WHAT TO WORK ON
Take every line from the material that has the word "each" in it.

DATA FOR THIS TASK

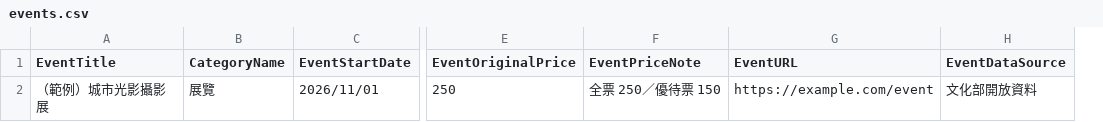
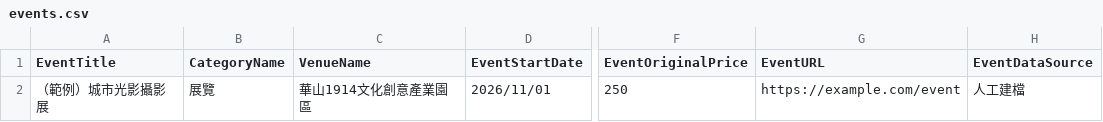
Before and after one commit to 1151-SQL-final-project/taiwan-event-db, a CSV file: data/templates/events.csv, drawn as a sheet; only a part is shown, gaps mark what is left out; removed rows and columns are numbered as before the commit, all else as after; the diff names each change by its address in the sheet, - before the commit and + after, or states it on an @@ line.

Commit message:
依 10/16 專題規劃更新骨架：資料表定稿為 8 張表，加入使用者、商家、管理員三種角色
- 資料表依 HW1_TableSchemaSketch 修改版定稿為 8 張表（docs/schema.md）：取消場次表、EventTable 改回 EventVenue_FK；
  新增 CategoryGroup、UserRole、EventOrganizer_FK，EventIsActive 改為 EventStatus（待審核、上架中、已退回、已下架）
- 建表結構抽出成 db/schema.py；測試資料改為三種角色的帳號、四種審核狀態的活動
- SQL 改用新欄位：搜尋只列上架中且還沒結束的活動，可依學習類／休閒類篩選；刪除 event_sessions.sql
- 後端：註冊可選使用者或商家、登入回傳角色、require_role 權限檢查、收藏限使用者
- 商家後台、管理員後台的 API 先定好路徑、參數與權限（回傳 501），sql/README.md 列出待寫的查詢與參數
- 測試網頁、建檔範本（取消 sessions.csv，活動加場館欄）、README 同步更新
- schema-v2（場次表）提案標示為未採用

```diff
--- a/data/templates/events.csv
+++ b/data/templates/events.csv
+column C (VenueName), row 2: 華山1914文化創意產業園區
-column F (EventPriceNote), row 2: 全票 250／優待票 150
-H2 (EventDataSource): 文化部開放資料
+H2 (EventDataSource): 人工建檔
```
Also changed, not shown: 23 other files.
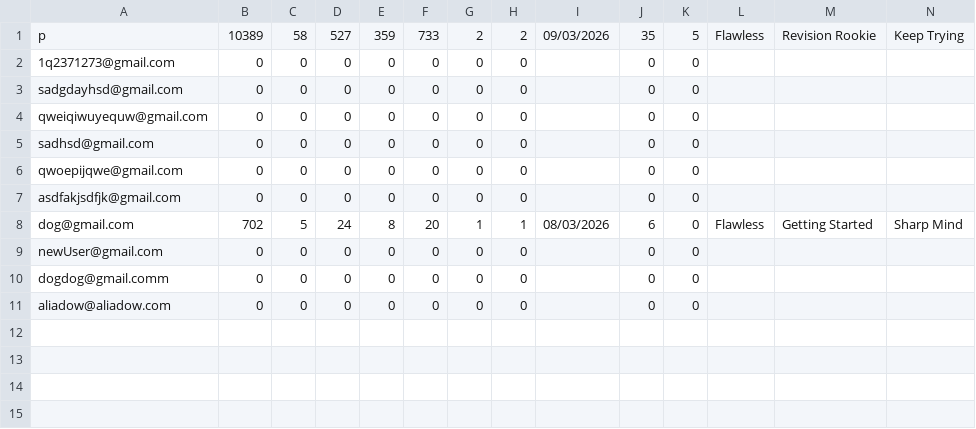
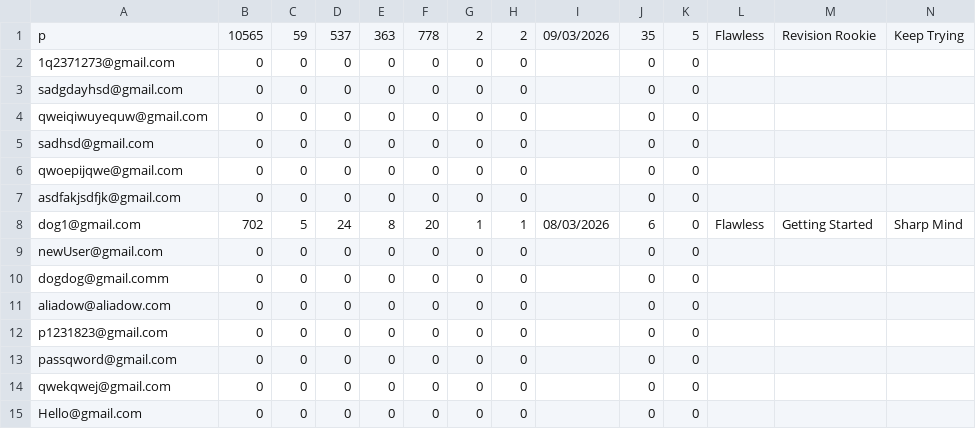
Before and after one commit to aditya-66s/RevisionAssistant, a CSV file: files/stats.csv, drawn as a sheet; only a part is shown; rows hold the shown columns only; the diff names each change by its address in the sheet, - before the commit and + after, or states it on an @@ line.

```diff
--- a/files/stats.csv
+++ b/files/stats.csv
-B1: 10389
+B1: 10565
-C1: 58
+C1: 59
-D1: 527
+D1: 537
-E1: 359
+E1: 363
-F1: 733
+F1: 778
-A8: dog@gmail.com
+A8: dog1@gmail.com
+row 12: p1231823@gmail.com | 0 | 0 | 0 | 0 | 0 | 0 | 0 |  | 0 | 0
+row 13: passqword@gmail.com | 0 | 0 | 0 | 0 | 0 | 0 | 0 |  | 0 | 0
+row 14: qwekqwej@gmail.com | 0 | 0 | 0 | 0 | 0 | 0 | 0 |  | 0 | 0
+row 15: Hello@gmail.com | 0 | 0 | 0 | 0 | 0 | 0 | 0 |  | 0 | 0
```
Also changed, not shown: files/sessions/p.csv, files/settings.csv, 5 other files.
* * *
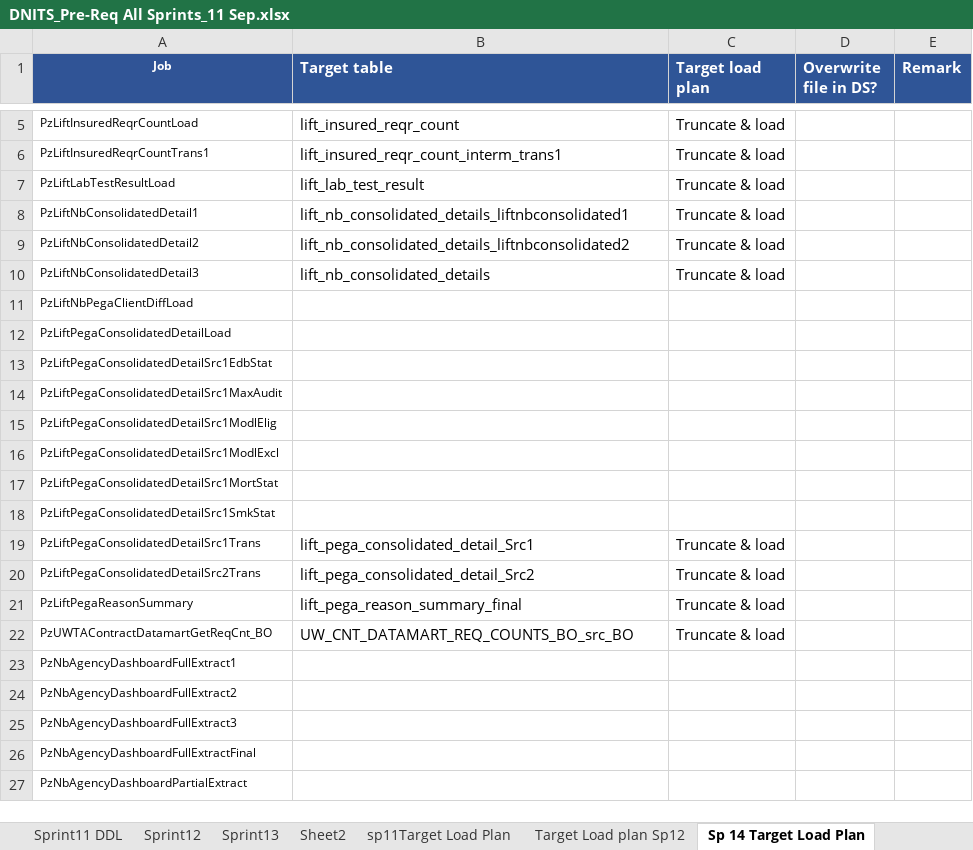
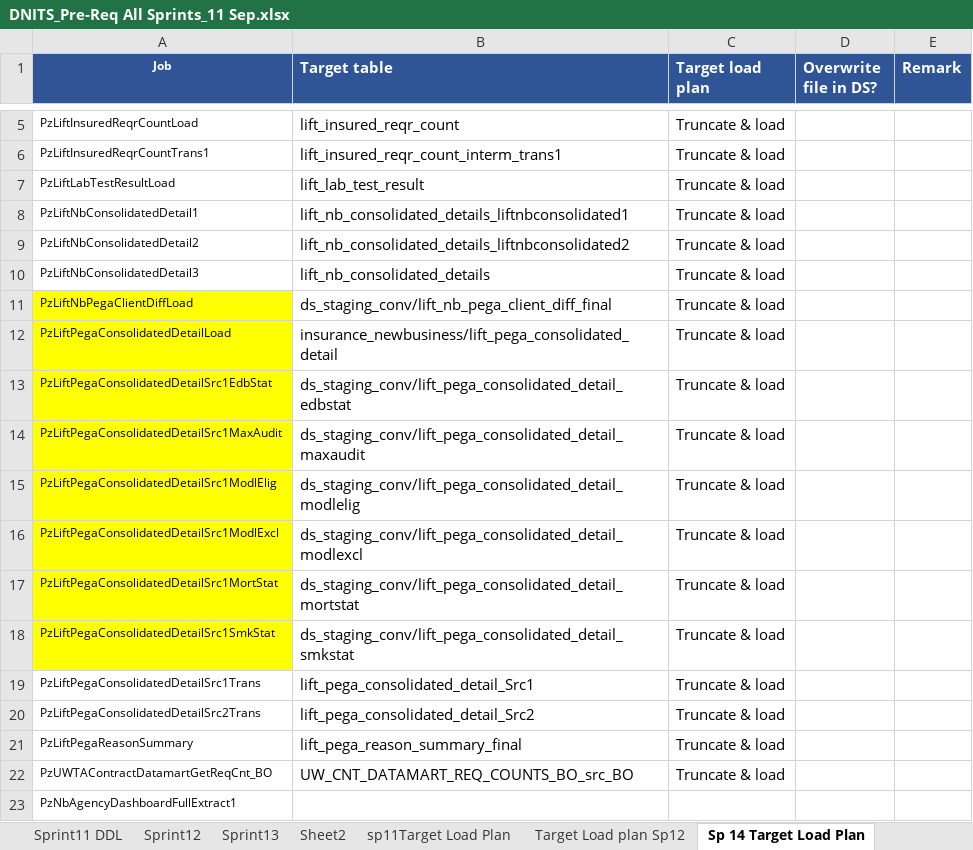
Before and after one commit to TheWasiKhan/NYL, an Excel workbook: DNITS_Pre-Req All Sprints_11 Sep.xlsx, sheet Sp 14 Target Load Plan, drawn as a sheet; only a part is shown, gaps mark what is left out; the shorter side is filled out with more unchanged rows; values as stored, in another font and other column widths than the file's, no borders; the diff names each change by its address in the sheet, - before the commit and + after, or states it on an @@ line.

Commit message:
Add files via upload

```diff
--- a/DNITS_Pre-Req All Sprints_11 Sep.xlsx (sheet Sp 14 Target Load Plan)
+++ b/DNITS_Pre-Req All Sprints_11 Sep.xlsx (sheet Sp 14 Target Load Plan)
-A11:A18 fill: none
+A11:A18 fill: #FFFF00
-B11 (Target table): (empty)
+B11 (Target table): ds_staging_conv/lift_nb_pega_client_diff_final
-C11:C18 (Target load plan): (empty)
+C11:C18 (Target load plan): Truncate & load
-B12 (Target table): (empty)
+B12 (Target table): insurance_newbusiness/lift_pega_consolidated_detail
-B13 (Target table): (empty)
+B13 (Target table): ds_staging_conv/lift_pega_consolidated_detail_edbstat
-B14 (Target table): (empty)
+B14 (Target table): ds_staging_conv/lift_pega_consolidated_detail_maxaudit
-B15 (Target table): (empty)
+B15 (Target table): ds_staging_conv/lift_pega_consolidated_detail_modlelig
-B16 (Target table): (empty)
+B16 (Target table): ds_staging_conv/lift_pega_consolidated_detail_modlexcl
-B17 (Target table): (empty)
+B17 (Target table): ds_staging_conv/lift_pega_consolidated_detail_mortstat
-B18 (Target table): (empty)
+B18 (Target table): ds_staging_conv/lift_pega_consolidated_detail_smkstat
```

RESULT
Before and after one commit to 1151-SQL-final-project/taiwan-event-db, a CSV file: data/templates/events.csv, drawn as a sheet; only a part is shown, gaps mark what is left out; removed rows and columns are numbered as before the commit, all else as after; the diff names each change by its address in the sheet, - before the commit and + after, or states it on an @@ line.
Before and after one commit to aditya-66s/RevisionAssistant, a CSV file: files/stats.csv, drawn as a sheet; only a part is shown; rows hold the shown columns only; the diff names each change by its address in the sheet, - before the commit and + after, or states it on an @@ line.
Before and after one commit to TheWasiKhan/NYL, an Excel workbook: DNITS_Pre-Req All Sprints_11 Sep.xlsx, sheet Sp 14 Target Load Plan, drawn as a sheet; only a part is shown, gaps mark what is left out; the shorter side is filled out with more unchanged rows; values as stored, in another font and other column widths than the file's, no borders; the diff names each change by its address in the sheet, - before the commit and + after, or states it on an @@ line.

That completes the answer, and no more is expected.